As most of you know, I was a food reviewer for eight years or so. Before that, I was a cook, not a professional journalist and I had only vague ideas about journalistic ethics and standards.
Sometime early into my stint I spoke with my editor at the time about just this thing. I wondered if I should be asking for payment if a restaurant posted it—after all, it was as good as an advertisement, served the same purpose, so wouldn’t I get paid for doing that?
My editor patiently explained ethics, and bias, and I quickly understood that if I was to emulate the food writers that I admired, I would not ever take anything other than my freelance fee from the paper—and I never, ever did. I wrote the reviews, I put them out there, and let the restaurants do what they wished. And honestly, for a newly published writer, seeing my words up on the door of a restaurant or in the window was exciting—it meant someone was reading.

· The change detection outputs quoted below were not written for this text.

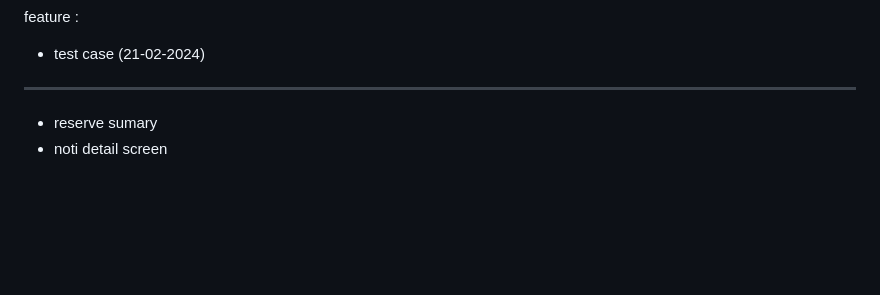
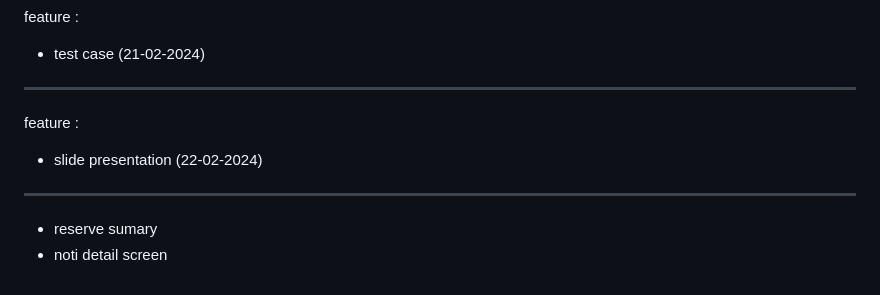
Before and after one commit to WatcharapolxFa/Computer-Engineer-Kmitl, a Markdown page: Project-kmitl/README.md, the part around the change. Drawn GitHub-style; blank space fills up the shorter version.

```diff
--- a/Project-kmitl/README.md
+++ b/Project-kmitl/README.md
@@ -128,6 +128,10 @@ feature :
 - test case
 (21-02-2024)
 --------------------------------------------
+feature :
+- slide presentation
+(22-02-2024)
+--------------------------------------------
 
 - reserve sumary
 - noti detail screen
```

I still see an occasional review posted and I still get a kick out of it, and I’ve still never said “Hey, that was me, can I get a deal on dinner?”
And then, a few years later, I had a conversation with Bill Spurr himself about it. By now, I’d had the chance to meet Bill and chat with him, and every now and then we’d call each other about something food related. He told me that this was his plan, to ask for payment once things were posted publicly, and so I have some first-hand knowledge of his course of action. I don’t believe for a minute that Bill was looking for anything other than what he says he was—payment for his intellectual property.
Unfortunately, his motivation and intent is moot. The story is still unfolding, so it remains to be seen how this will affect his readership. Do I agree with what he did? No. Am I defending him? No. But in the age of social media, when Yelpers and Chowhounders and TripAdvisors abound (and that stinking pile is best left for another post), when the masses beget alchemy to turn uneducated, biased opinions into fact with no accountability, does one guy reselling his reviews really matter?

Advertisements